What is Reverse Sneezing?

(or that terrifying sound like your dog can't breathe, but it actually means nothing much).

Reverse sneezing, is technically known as the "mechanosensitive aspiration reflex" and is a common phenomenon in dogs. In a regular sneeze, your dog pushes air out through the nose; however, in a reverse sneeze, air is pulled rapidly in through the nose making a noise like he's gasping for breath.  If you have a pack, be aware the sneezing dog may appear vulnerable in those few seconds and if you have an dogs with attitudes or aggression, they may attack so we'll just shoo them out of the room if they seem too interested in the 'sneezer'.   

What a Reverse Sneeze Looks Like

One of the most common questions new pet owners have is about a reverse sneeze....some have never seen one before and panic! During a reverse sneeze, your dog will make rapid inhales through his nose, if standing will stand still with his elbows spread apart, extend his head downward, and his eyes may bulge. He'll make a loud snorting sound, which sounds like he's gasping for air but through his nose. Many dog owners think their pet is suffocating during a reverse sneeze episode but they are not.  It's very uncomfortable to watch as you want to do something to help. A reverse sneeze generally lasts for less than a minute up to two minutes and is harmless.
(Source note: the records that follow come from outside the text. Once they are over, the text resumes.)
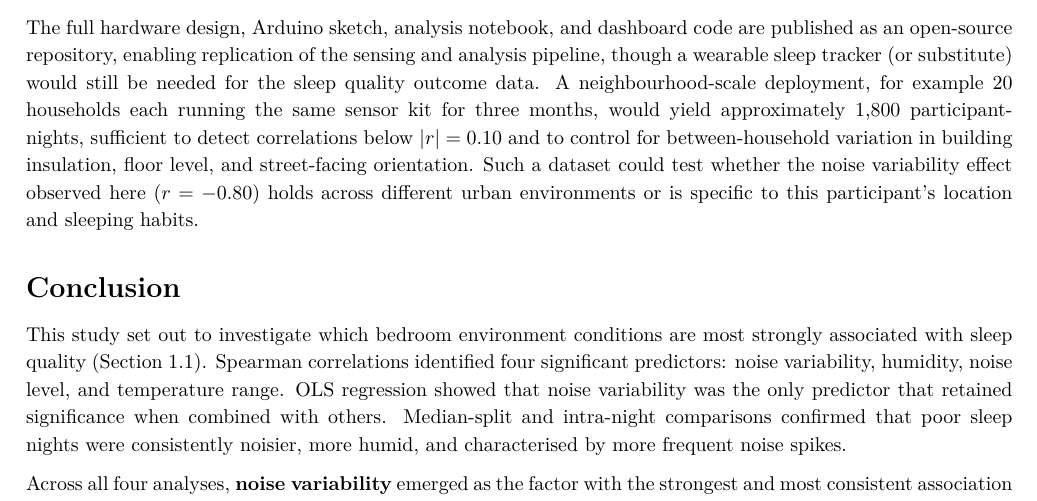
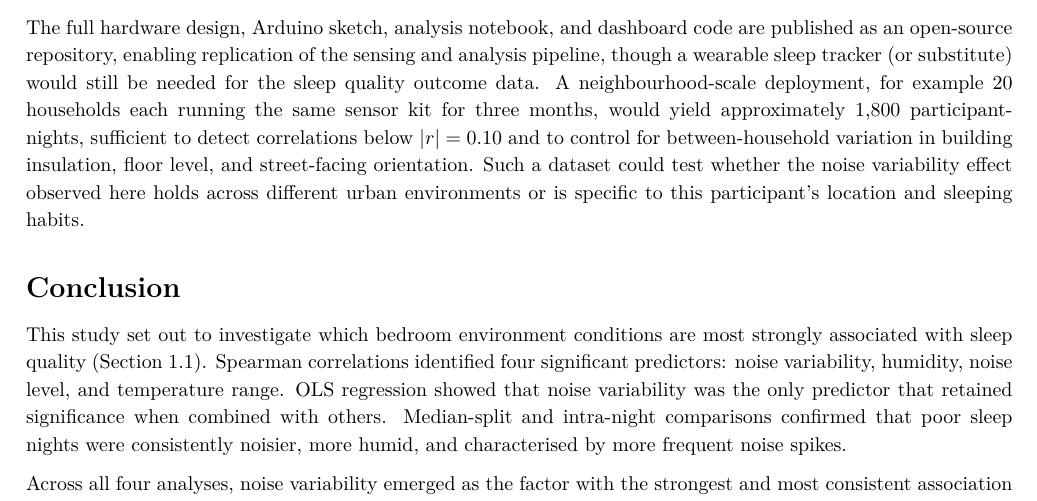
Before and after one commit to ya325icacuk/iot-sleep-environment-coursework, a LaTeX document (report/main.tex): part of page 11 of 18, cut so that both start at the same text. Compiled offline with pdfLaTeX.

Commit message:
Remove bold from conclusion, remove r value from broader impact

```diff
--- a/report/main.tex
+++ b/report/main.tex
@@ -548,14 +548,14 @@ The findings and limitations discussed in Section~2.3 point to several direction
 
 The total hardware cost of this system is under \pounds30, compared with clinical polysomnography studies that typically cost over \pounds1{,}000 per night per participant. While low-cost sleep environment sensors are not new, this combination of price and open-source design lowers the barrier to repeated, multi-night monitoring at individual or household level. The full codebase is public, so anyone could replicate the setup without specialist equipment. This also opens practical commercial routes: a landlord could offer tenants environment dashboards as part of a building wellness programme, or a sleep coaching service could use the sensor kit as a starter pack for clients.
 
-The full hardware design, Arduino sketch, analysis notebook, and dashboard code are published as an open-source repository, enabling replication of the sensing and analysis pipeline, though a wearable sleep tracker (or substitute) would still be needed for the sleep quality outcome data. A neighbourhood-scale deployment, for example 20 households each running the same sensor kit for three months, would yield approximately 1{,}800 participant-nights, sufficient to detect correlations below $|r| = 0.10$ and to control for between-household variation in building insulation, floor level, and street-facing orientation. Such a dataset could test whether the noise variability effect observed here ($r = -0.80$) holds across different urban environments or is specific to this participant's location and sleeping habits.
+The full hardware design, Arduino sketch, analysis notebook, and dashboard code are published as an open-source repository, enabling replication of the sensing and analysis pipeline, though a wearable sleep tracker (or substitute) would still be needed for the sleep quality outcome data. A neighbourhood-scale deployment, for example 20 households each running the same sensor kit for three months, would yield approximately 1{,}800 participant-nights, sufficient to detect correlations below $|r| = 0.10$ and to control for between-household variation in building insulation, floor level, and street-facing orientation. Such a dataset could test whether the noise variability effect observed here holds across different urban environments or is specific to this participant's location and sleeping habits.
 
 % ── Conclusion ────────────────────────────────────────────────────────
 \section*{Conclusion}
 
 This study set out to investigate which bedroom environment conditions are most strongly associated with sleep quality (Section~1.1). Spearman correlations identified four significant predictors: noise variability, humidity, noise level, and temperature range. OLS regression showed that noise variability was the only predictor that retained significance when combined with others. Median-split and intra-night comparisons confirmed that poor sleep nights were consistently noisier, more humid, and characterised by more frequent noise spikes.
 
-Across all four analyses, \textbf{noise variability} emerged as the factor with the strongest and most consistent association with sleep quality. Reducing noise variability, through earplugs, white noise machines, or improved window insulation, is the single most impactful change indicated by this dataset.
+Across all four analyses, noise variability emerged as the factor with the strongest and most consistent association with sleep quality. Reducing noise variability, through earplugs, white noise machines, or improved window insulation, is the single most impactful change indicated by this dataset.
 
 The end-to-end system worked well for a 14-night observational study. The sensor hardware ran reliably every night with no data loss, the analysis pipeline produced reproducible results, and the dashboard is designed to communicate the findings to a non-technical audience. The main limitation was not the system itself but the study duration: 14 nights provides enough data to identify strong patterns but not enough to confirm them statistically. In hindsight, choosing a calibrated sound sensor and a lux-capable light sensor from the start would have made the findings more directly comparable with published guidelines.
 
```
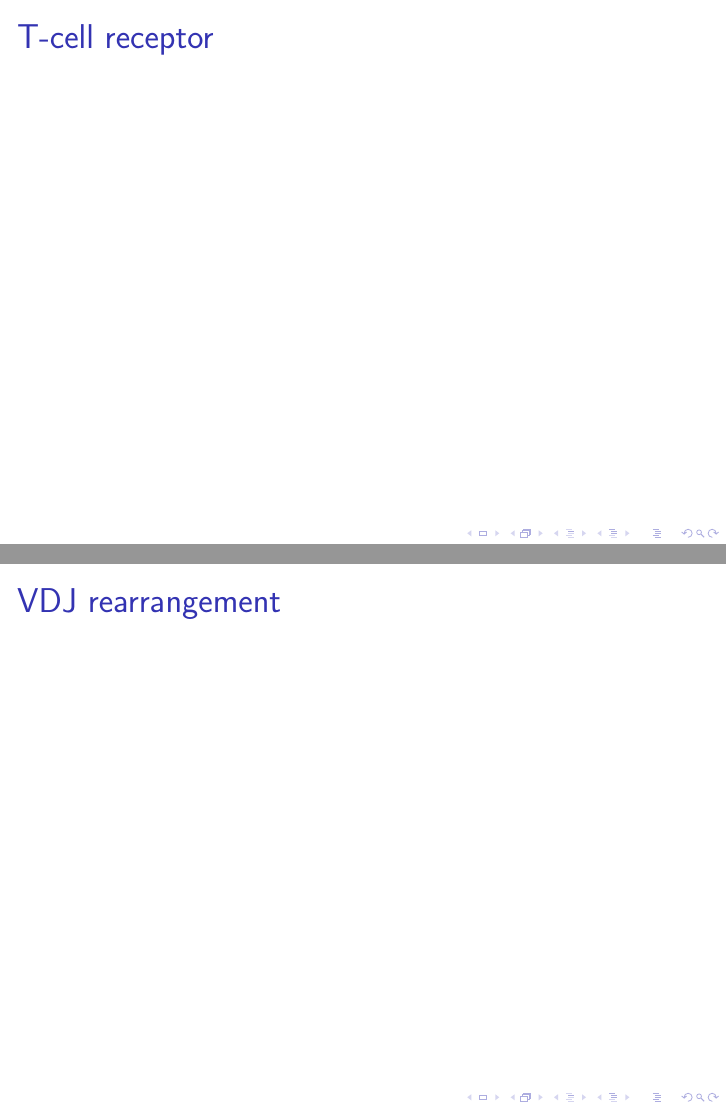
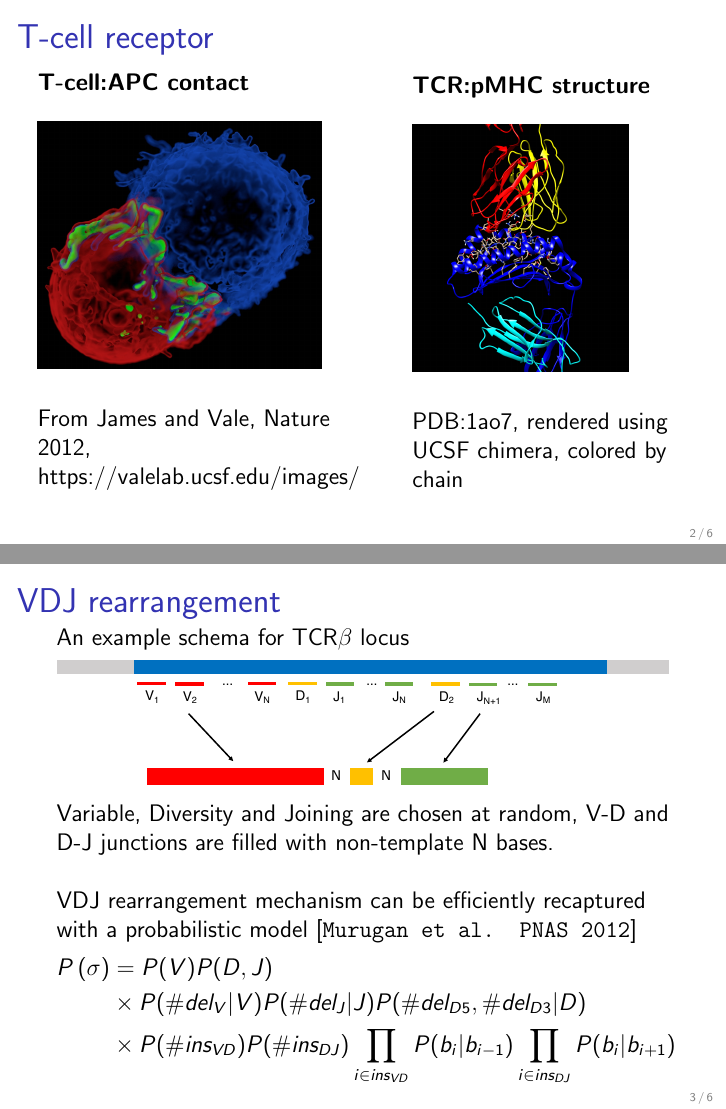
Before and after one commit to antigenomics/repseq-annotation-tutorial, LaTeX slides (slides/slides.tex): pages 2 and 3 of 5 before the commit and pages 3 and 5 of 10 after it, joined at a grey line. The pictures show the PDF file slides/slides.pdf that the author committed with the source.

Commit message:
Slides WIP

```diff
--- a/slides/slides.tex
+++ b/slides/slides.tex
@@ -19,10 +21,39 @@
 
 \section{Introduction}
 \begin{frame}{T-cell receptor}
+\begin{columns}
+\column{0.55\textwidth}
+\textbf{T-cell:APC contact}\\~\
 
+\includegraphics[scale=0.13]{p1}\\~\
+
+From James and Vale, Nature 2012, https://valelab.ucsf.edu/images/
+\pause
+\column{0.45\textwidth}
+\textbf{TCR:pMHC structure}\\~\
+
+\includegraphics[scale=0.13]{p2}\\~\
+
+PDB:1ao7, rendered using UCSF chimera, colored by chain
+
+\end{columns}
 \end{frame}
 
 \begin{frame}{VDJ rearrangement}
+An example schema for TCR$\beta$ locus
+\begin{center}
+\includegraphics[width=\textwidth]{p3}
+\end{center}
+Variable, Diversity and Joining are chosen at random, V-D and D-J junctions are filled with non-template N bases. \\~\
 
+\pause
+VDJ rearrangement mechanism can be efficiently recaptured with a probabilistic model [\texttt{Murugan et al. PNAS 2012}]
+\begin{equation*}
+\begin{split}
+P\left(\sigma\right) &= P(V)P(D,J) \\
+ &\times P(\#del_V|V)P(\#del_J|J)P(\#del_{D5},\#del_{D3}|D) \\
+ &\times P(\#ins_{VD})P(\#ins_{DJ})\prod_{i \in ins_{VD}} P(b_i|b_{i-1})\prod_{i \in ins_{DJ}} P(b_i|b_{i+1})
+\end{split}
+\end{equation*}
 \end{frame}
 
```
Also changed, not shown: slides/p1.png (added), slides/p2.png (added), slides/p3.pdf (added), slides/p4.pdf (added), slides/p5.pdf (added), slides/p6.png (added), slides/slides.pdf, slides/slides.tex (37 more changed lines), 1 other file.
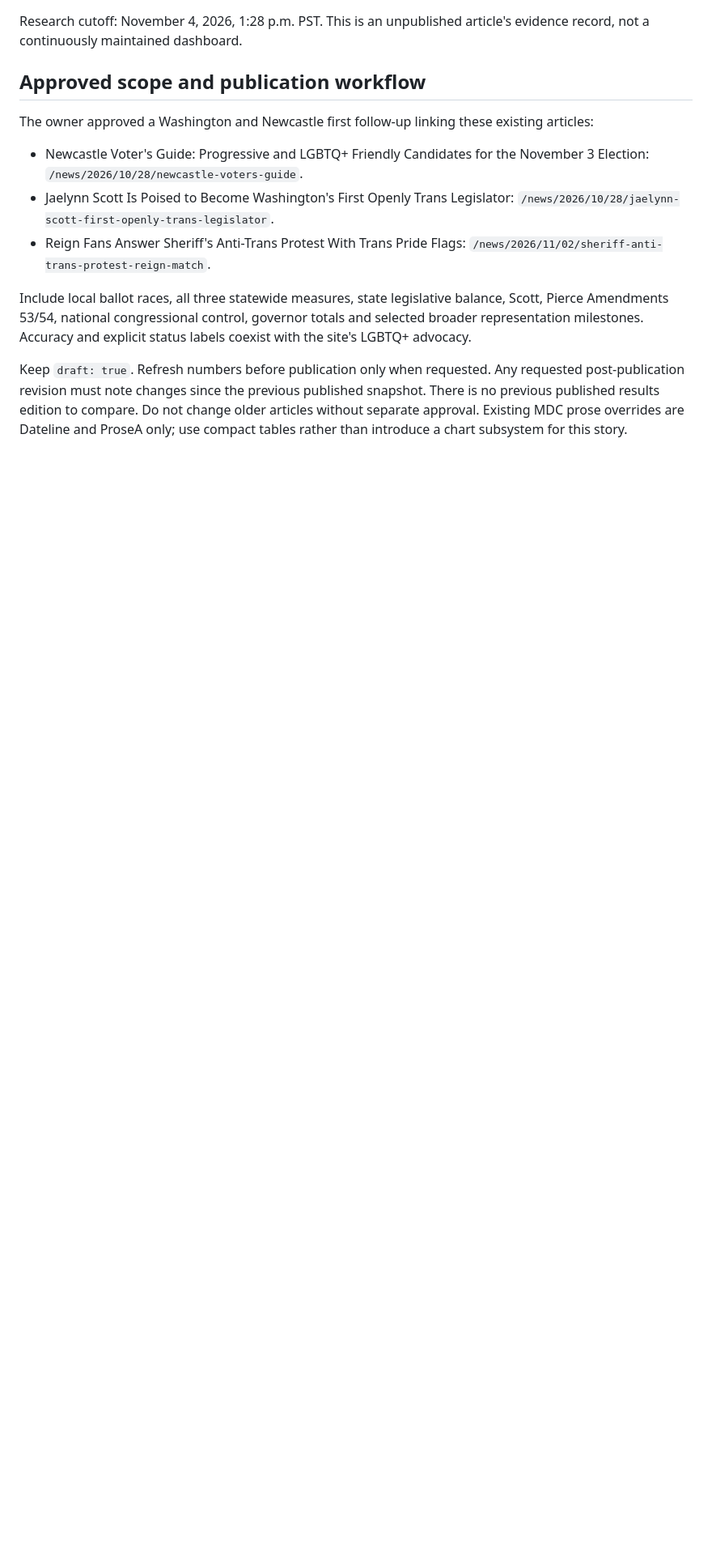
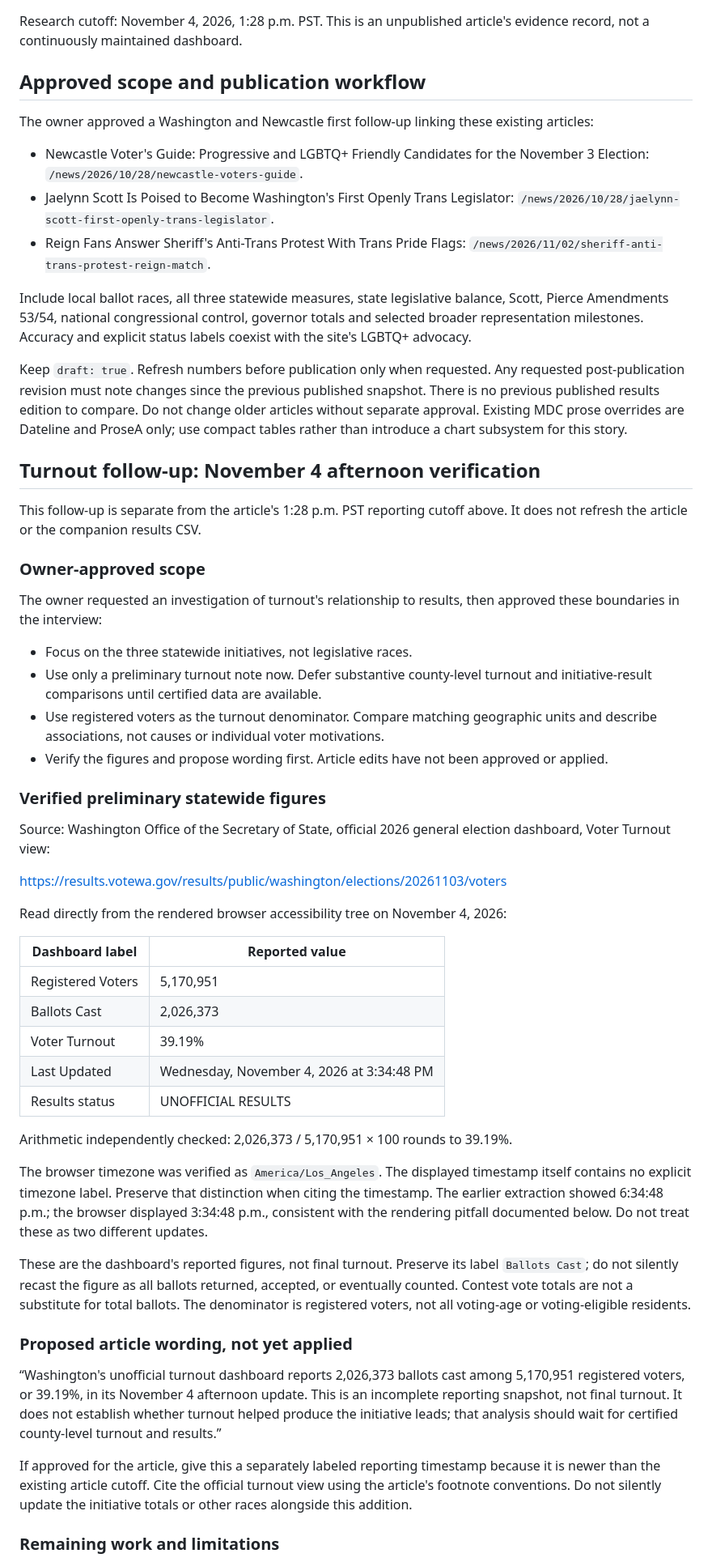
Before and after one commit to technotenshi/newcastle-lgbt, a Markdown page: docs/research/2026-election-results.md, the part around one of its changes. Shown at 81% size. Drawn GitHub-style; blank space fills up the shorter version.

Commit message:
Record preliminary Washington turnout and analysis scope

```diff
--- a/docs/research/2026-election-results.md
+++ b/docs/research/2026-election-results.md
@@ -13,3 +13,47 @@ The owner approved a Washington and Newcastle first follow-up linking these exis
 Include local ballot races, all three statewide measures, state legislative balance, Scott, Pierce Amendments 53/54, national congressional control, governor totals and selected broader representation milestones. Accuracy and explicit status labels coexist with the site's LGBTQ+ advocacy.
 
 Keep `draft: true`. Refresh numbers before publication only when requested. Any requested post-publication revision must note changes since the previous published snapshot. There is no previous published results edition to compare. Do not change older articles without separate approval. Existing MDC prose overrides are Dateline and ProseA only; use compact tables rather than introduce a chart subsystem for this story.
+
+## Turnout follow-up: November 4 afternoon verification
+
+This follow-up is separate from the article's 1:28 p.m. PST reporting cutoff above. It does not refresh the article or the companion results CSV.
+
+### Owner-approved scope
+
+The owner requested an investigation of turnout's relationship to results, then approved these boundaries in the interview:
+
+- Focus on the three statewide initiatives, not legislative races.
+- Use only a preliminary turnout note now. Defer substantive county-level turnout and initiative-result comparisons until certified data are available.
+- Use registered voters as the turnout denominator. Compare matching geographic units and describe associations, not causes or individual voter motivations.
+- Verify the figures and propose wording first. Article edits have not been approved or applied.
+
+### Verified preliminary statewide figures
+
+Source: Washington Office of the Secretary of State, official 2026 general election dashboard, Voter Turnout view:
+
+https://results.votewa.gov/results/public/washington/elections/20261103/voters
+
+Read directly from the rendered browser accessibility tree on November 4, 2026:
+
+| Dashboard label | Reported value |
+|---|---|
+| Registered Voters | 5,170,951 |
+| Ballots Cast | 2,026,373 |
+| Voter Turnout | 39.19% |
+| Last Updated | Wednesday, November 4, 2026 at 3:34:48 PM |
+| Results status | UNOFFICIAL RESULTS |
+
+Arithmetic independently checked: 2,026,373 / 5,170,951 × 100 rounds to 39.19%.
+
+The browser timezone was verified as `America/Los_Angeles`. The displayed timestamp itself contains no explicit timezone label. Preserve that distinction when citing the timestamp. The earlier extraction showed 6:34:48 p.m.; the browser displayed 3:34:48 p.m., consistent with the rendering pitfall documented below. Do not treat these as two different updates.
+
+These are the dashboard's reported figures, not final turnout. Preserve its label `Ballots Cast`; do not silently recast the figure as all ballots returned, accepted, or eventually counted. Contest vote totals are not a substitute for total ballots. The denominator is registered voters, not all voting-age or voting-eligible residents.
+
+### Proposed article wording, not yet applied
+
+“Washington's unofficial turnout dashboard reports 2,026,373 ballots cast among 5,170,951 registered voters, or 39.19%, in its November 4 afternoon update. This is an incomplete reporting snapshot, not final turnout. It does not establish whether turnout helped produce the initiative leads; that analysis should wait for certified county-level turnout and results.”
+
+If approved for the article, give this a separately labeled reporting timestamp because it is newer than the existing article cutoff. Cite the official turnout view using the article's footnote conventions. Do not silently update the initiative totals or other races alongside this addition.
+
+### Remaining work and limitations
+
```
Also changed, not shown: other parts of docs/research/2026-election-results.md (+11 -0 lines).
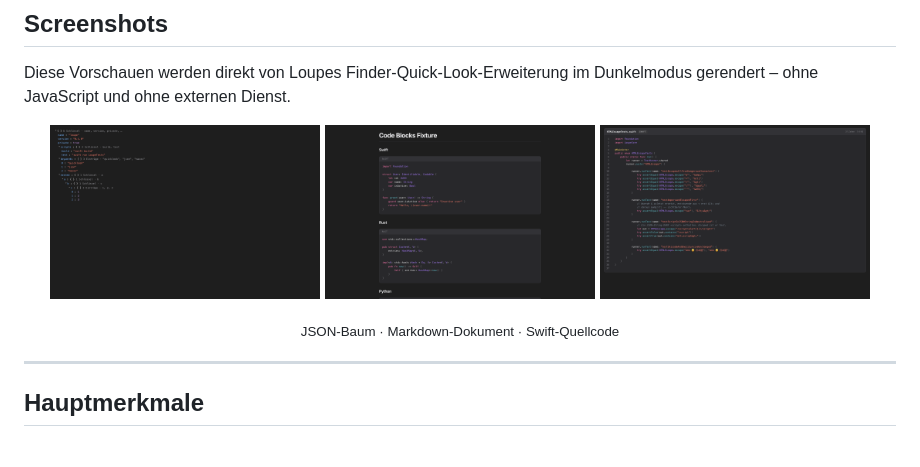
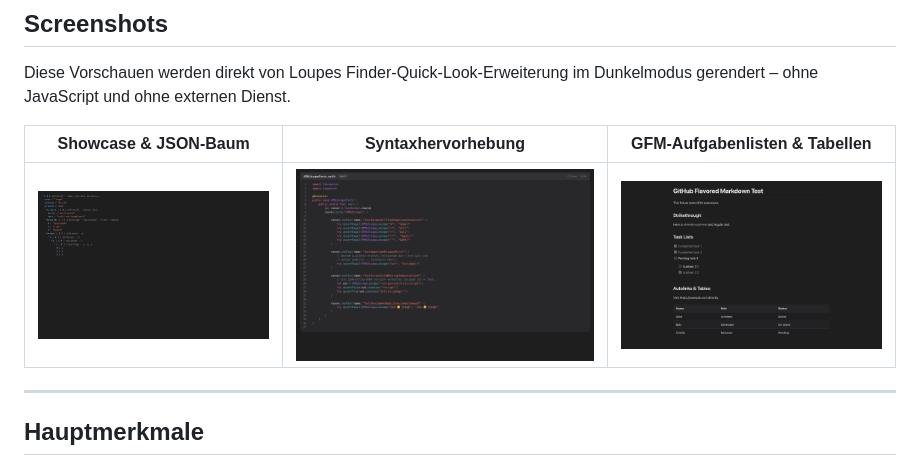
Before and after one commit to pepperonas/loupe, a Markdown page: README.de.md, the part around the change. GitHub-like rendering; pictures changed too: docs/screenshots/markdown-preview.png.

Commit message:
docs: organize screenshots as feature showcase

```diff
--- a/README.de.md
+++ b/README.de.md
@@ -68,13 +68,9 @@ Entwickelt streng nach Apples Human Interface Guidelines fügt sich Loupe optisc
 
 Diese Vorschauen werden direkt von Loupes Finder-Quick-Look-Erweiterung im Dunkelmodus gerendert – ohne JavaScript und ohne externen Dienst.
 
-<p align="center">
-  <img src="docs/screenshots/json-preview.png" alt="Loupe JSON-Quick-Look-Vorschau" width="31%">
-  <img src="docs/screenshots/markdown-preview.png" alt="Loupe Markdown-Quick-Look-Vorschau" width="31%">
-  <img src="docs/screenshots/source-code-preview.png" alt="Loupe Quellcode-Quick-Look-Vorschau" width="31%">
-</p>
-
-<p align="center"><sub>JSON-Baum · Markdown-Dokument · Swift-Quellcode</sub></p>
+| Showcase & JSON-Baum | Syntaxhervorhebung | GFM-Aufgabenlisten & Tabellen |
+| --- | --- | --- |
+| <img src="docs/screenshots/json-preview.png" alt="Loupe JSON-Quick-Look-Vorschau" width="100%"> | <img src="docs/screenshots/source-code-preview.png" alt="Loupe Quellcode-Quick-Look-Vorschau" width="100%"> | <img src="docs/screenshots/markdown-preview.png" alt="Loupe Markdown-GFM-Vorschau mit Aufgabenlisten und Tabellen" width="100%"> |
 
 ---
 
```
Also changed, not shown: README.md (+3 -7 lines).
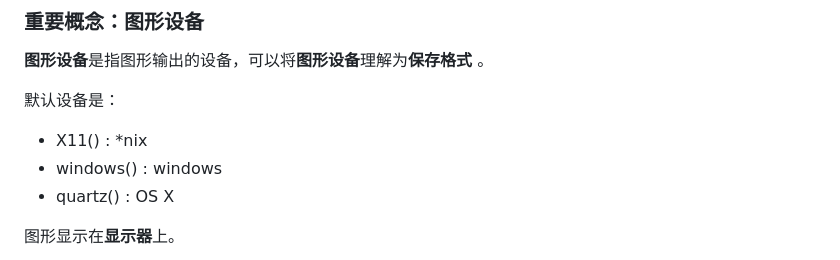
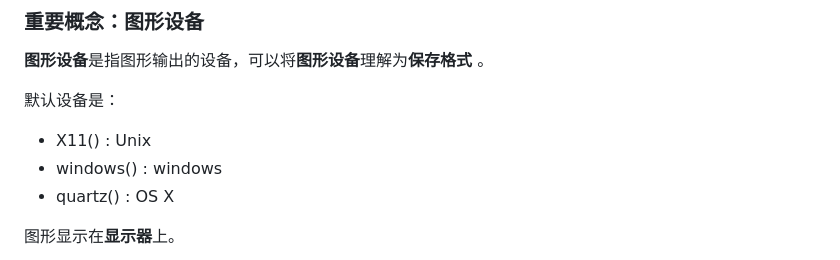
Before and after one commit to Lucas04-nhr/Review-of-R, a Markdown page: markdown/REVIEW_03_CN.md, the part around the change printed below. Rendered like a GitHub page.

Commit message:
Update REVIEW_03_CN.md
Fix some bugs.

```diff
--- a/markdown/REVIEW_03_CN.md
+++ b/markdown/REVIEW_03_CN.md
@@ -206,7 +206,7 @@ for( i in 1:6 )
 
 默认设备是：
 
-* X11() : *nix
+* X11() : Unix
 * windows() : windows
 * quartz() : OS X
 
```
Also changed, not shown: other parts of markdown/REVIEW_03_CN.md (+1 -2 lines).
Causes of Reverse Sneezing

The exact reason for these reverse sneezing episodes is unknown but may be related to allergies, nasal irritants, or nasal inflammation. I've noticed if you raise the head whatever is tickling his nose appears to drain and it will usually stop almost immediately so my theory is it's post-nasal drip in dogs.  Any age, breed or sex can be affected. It looks scary - like the dog isn't breathing - but it's really harmless and is nothing to be concerned about.  Attacks of reverse sneezing look disturbing – many people fear that their dog is suffocating during these episodes – but it is not a harmful condition and there are no ill effects. Reverse sneezing attacks are generally quite brief and not life threatening. Between episodes, the dog acts normal and a dog can go days, weeks months even years between sneezes. If it's very frequent, a more serious condition may be the underlying cause such as allergies or mites. If it happens constantly, tests for nasal mites or even nasal cancer should be done.

How to Stop a Reverse Sneezing Episode

The way to stop a reverse sneeze is to get the dog to swallow - either by massaging the throat or covering the nose.  I've lifted the nose into the air and had them stop as well.  If a dog has reverse sneezing episodes so frequently they are disrupting life, then perhaps medications may be needed to reduce their frequency - but generally it's not anything to worry about. If it happens often (daily or several times a day), look for nasal discharge, bloody nose, regular sneezing, difficulty breathing, and abnormalities around the nose area, decreased appetite and/or lethargy which may be symptoms of something more serious in which case you'll want to consult with your veterinarian.

Why Do Dogs Sneeze When They Play?

If you’ve ever noticed your dog sneezes when he gets excited or while playing, there’s a reason for it. Dogs sneeze to say they want to play. It sounds slightly different from a regular sneeze. If you hear that sound from your dog, it means he wants to play or he’s excited. It’s why some dogs sneeze when their owner comes home after work: he’s happy to see you and wants to play.

If you want to test it, try doing that sneeze to your dog and see how he responds. I've had sneezing conversations with some dogs...sneeze at them and they'll sneeze back.  Not all will do it, but some do.  It's their way of saying I like you and lets play!